The fourth week of August (22nd – 28th) will be designated “Alien Week”.
The versatile genre of science fiction has shown us many different worlds, and I don’t just mean different planets. The future of the Earth can hold some interesting ideas too. With an unlimited number of paths our planet might take, the societies of the future might be as surprising as any alien civilization
To commemorate American Independence Day (2011) we created a poll on the SciFi Ideas Facebook page. The poll asked “what’s your favourite American scifi TV show?” The votes have been counted and verified – here are the results.
Here’s an idea for a science fiction story set on Mars. It’s still lacking in both plot and characters, but as a basic story idea I think it has potential.

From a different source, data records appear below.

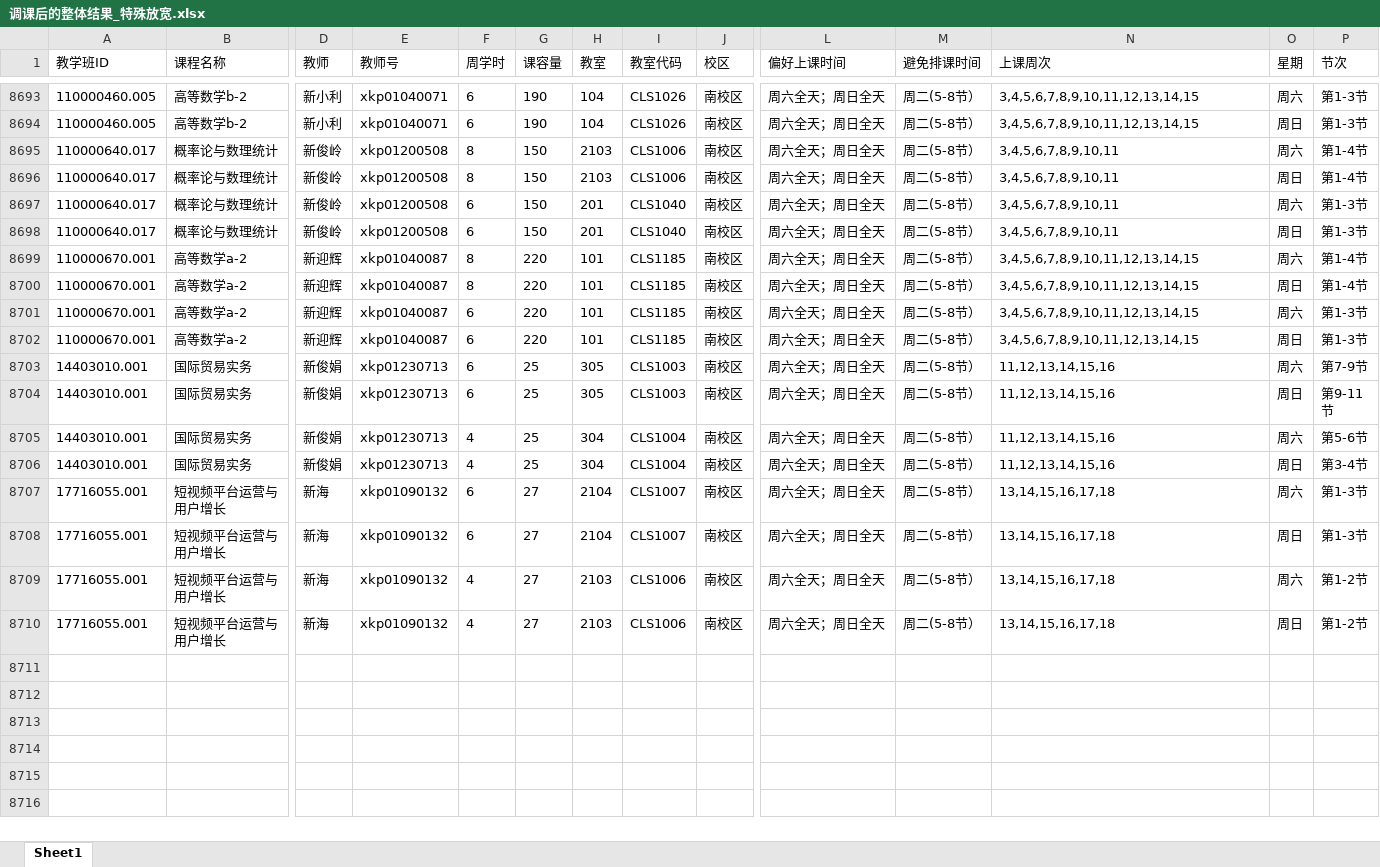
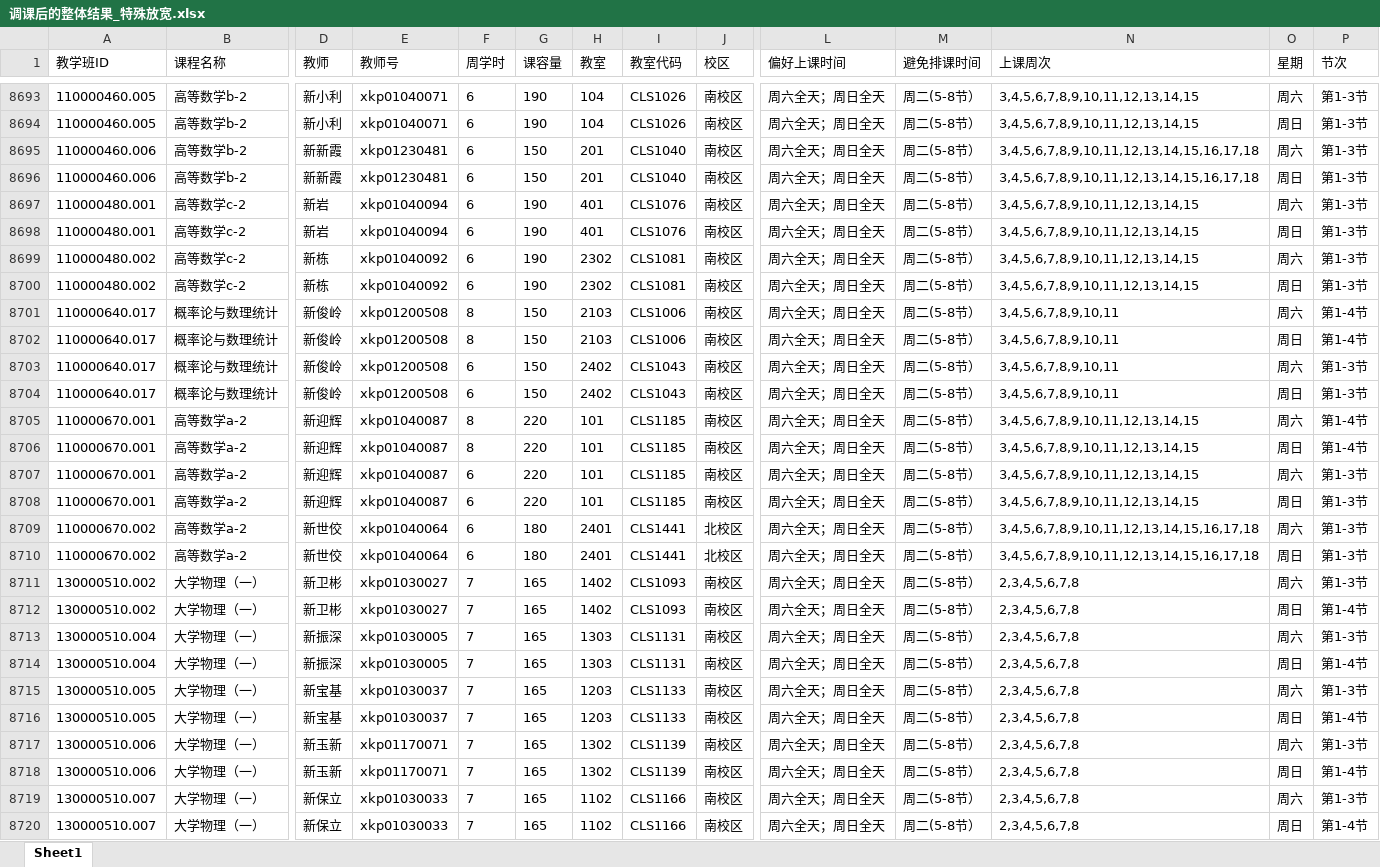
Before and after one commit to qingxial/timetable, an Excel workbook: 排课结果/调课后的整体结果_特殊放宽.xlsx, sheet Sheet1, drawn as a sheet; only a part is shown, gaps mark what is left out; the shorter side is filled out with more unchanged rows; values as stored, in another font and other column widths than the file's, no borders; addresses are those after the commit; rows hold the shown columns only; the diff covers the shown part only; the diff names each change by its address in the sheet, - before the commit and + after, or states it on an @@ line.

```diff
--- a/排课结果/调课后的整体结果_特殊放宽.xlsx (sheet Sheet1)
+++ b/排课结果/调课后的整体结果_特殊放宽.xlsx (sheet Sheet1)
+row 8695: 110000460.006 | 高等数学b-2 | 新新霞 | xkp01230481 | 6 | 150 | 201 | CLS1040 | 南校区 | 周六全天；周日全天 | 周二(5-8节） | 3,4,5,6,7,8,9,10,11,12,13,14,15,16,17,18 | 周六 | 第1-3节
+row 8696: 110000460.006 | 高等数学b-2 | 新新霞 | xkp01230481 | 6 | 150 | 201 | CLS1040 | 南校区 | 周六全天；周日全天 | 周二(5-8节） | 3,4,5,6,7,8,9,10,11,12,13,14,15,16,17,18 | 周日 | 第1-3节
+row 8697: 110000480.001 | 高等数学c-2 | 新岩 | xkp01040094 | 6 | 190 | 401 | CLS1076 | 南校区 | 周六全天；周日全天 | 周二(5-8节） | 3,4,5,6,7,8,9,10,11,12,13,14,15 | 周六 | 第1-3节
+row 8698: 110000480.001 | 高等数学c-2 | 新岩 | xkp01040094 | 6 | 190 | 401 | CLS1076 | 南校区 | 周六全天；周日全天 | 周二(5-8节） | 3,4,5,6,7,8,9,10,11,12,13,14,15 | 周日 | 第1-3节
+row 8699: 110000480.002 | 高等数学c-2 | 新栋 | xkp01040092 | 6 | 190 | 2302 | CLS1081 | 南校区 | 周六全天；周日全天 | 周二(5-8节） | 3,4,5,6,7,8,9,10,11,12,13,14,15 | 周六 | 第1-3节
+row 8700: 110000480.002 | 高等数学c-2 | 新栋 | xkp01040092 | 6 | 190 | 2302 | CLS1081 | 南校区 | 周六全天；周日全天 | 周二(5-8节） | 3,4,5,6,7,8,9,10,11,12,13,14,15 | 周日 | 第1-3节
-H8703:H8704 (教室): 201
+H8703:H8704 (教室): 2402
-I8703:I8704 (教室代码): CLS1040
+I8703:I8704 (教室代码): CLS1043
+row 8709: 110000670.002 | 高等数学a-2 | 新世佼 | xkp01040064 | 6 | 180 | 2401 | CLS1441 | 北校区 | 周六全天；周日全天 | 周二(5-8节） | 3,4,5,6,7,8,9,10,11,12,13,14,15,16,17,18 | 周六 | 第1-3节
+row 8710: 110000670.002 | 高等数学a-2 | 新世佼 | xkp01040064 | 6 | 180 | 2401 | CLS1441 | 北校区 | 周六全天；周日全天 | 周二(5-8节） | 3,4,5,6,7,8,9,10,11,12,13,14,15,16,17,18 | 周日 | 第1-3节
+row 8711: 130000510.002 | 大学物理（一） | 新卫彬 | xkp01030027 | 7 | 165 | 1402 | CLS1093 | 南校区 | 周六全天；周日全天 | 周二(5-8节） | 2,3,4,5,6,7,8 | 周六 | 第1-3节
+row 8712: 130000510.002 | 大学物理（一） | 新卫彬 | xkp01030027 | 7 | 165 | 1402 | CLS1093 | 南校区 | 周六全天；周日全天 | 周二(5-8节） | 2,3,4,5,6,7,8 | 周日 | 第1-4节
+row 8713: 130000510.004 | 大学物理（一） | 新振深 | xkp01030005 | 7 | 165 | 1303 | CLS1131 | 南校区 | 周六全天；周日全天 | 周二(5-8节） | 2,3,4,5,6,7,8 | 周六 | 第1-3节
+row 8714: 130000510.004 | 大学物理（一） | 新振深 | xkp01030005 | 7 | 165 | 1303 | CLS1131 | 南校区 | 周六全天；周日全天 | 周二(5-8节） | 2,3,4,5,6,7,8 | 周日 | 第1-4节
+row 8715: 130000510.005 | 大学物理（一） | 新宝基 | xkp01030037 | 7 | 165 | 1203 | CLS1133 | 南校区 | 周六全天；周日全天 | 周二(5-8节） | 2,3,4,5,6,7,8 | 周六 | 第1-3节
+row 8716: 130000510.005 | 大学物理（一） | 新宝基 | xkp01030037 | 7 | 165 | 1203 | CLS1133 | 南校区 | 周六全天；周日全天 | 周二(5-8节） | 2,3,4,5,6,7,8 | 周日 | 第1-4节
+row 8717: 130000510.006 | 大学物理（一） | 新玉新 | xkp01170071 | 7 | 165 | 1302 | CLS1139 | 南校区 | 周六全天；周日全天 | 周二(5-8节） | 2,3,4,5,6,7,8 | 周六 | 第1-3节
+row 8718: 130000510.006 | 大学物理（一） | 新玉新 | xkp01170071 | 7 | 165 | 1302 | CLS1139 | 南校区 | 周六全天；周日全天 | 周二(5-8节） | 2,3,4,5,6,7,8 | 周日 | 第1-4节
+row 8719: 130000510.007 | 大学物理（一） | 新保立 | xkp01030033 | 7 | 165 | 1102 | CLS1166 | 南校区 | 周六全天；周日全天 | 周二(5-8节） | 2,3,4,5,6,7,8 | 周六 | 第1-3节
+row 8720: 130000510.007 | 大学物理（一） | 新保立 | xkp01030033 | 7 | 165 | 1102 | CLS1166 | 南校区 | 周六全天；周日全天 | 周二(5-8节） | 2,3,4,5,6,7,8 | 周日 | 第1-4节
```
Also changed, not shown: 10 added rows elsewhere in this sheet, 排课结果/失败课程归因与建议.xlsx, 排课结果/特殊要求放宽排入明细.xlsx, 22 other files.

Writing large numbers of characters in any fictional work can cause confusion for the reader. This is especially true at the start of a book, when multiple characters are being introduced at the same time. While you may have a picture-perfect view of exactly who everyone is and what they are doing at any given time, you cannot expect your readers to share in your clarity.
The world of science fiction literally epic and incredibly complex. The genre can be divided into dozens of subgenres, each with their own unique themes and attributes. Any one science fiction story can cross the boundaries of several of these subgenres, or even break off into its own cult category.
Star Trek occupies a very large and versatile universe. In a previous article, we gave you 10 ideas for stories or roleplaying games set in the Star Trek universe. We didn’t want to just stop there, so here are 10 more.
To commemorate St George’s day (2011) we created a poll on the SciFi Ideas Facebook page. The poll asked “what’s your favourite British scifi TV show?” The votes have been counted and verified by an independent adjudicator (my cat) – here are the results.
In science fiction it’s safe to say pretty much anything can happen. With a good enough reason, characters can be brought back from the dead to continue their story.
Faster-than-light travel is one of the most revolutionary ideas science fiction has ever explored. This simple narrative device has made it possible for writers to explore distant worlds and expand human civilization out into the depths of space. However, it’s worth noting that FTL is just that; a narrative device – a means to an end.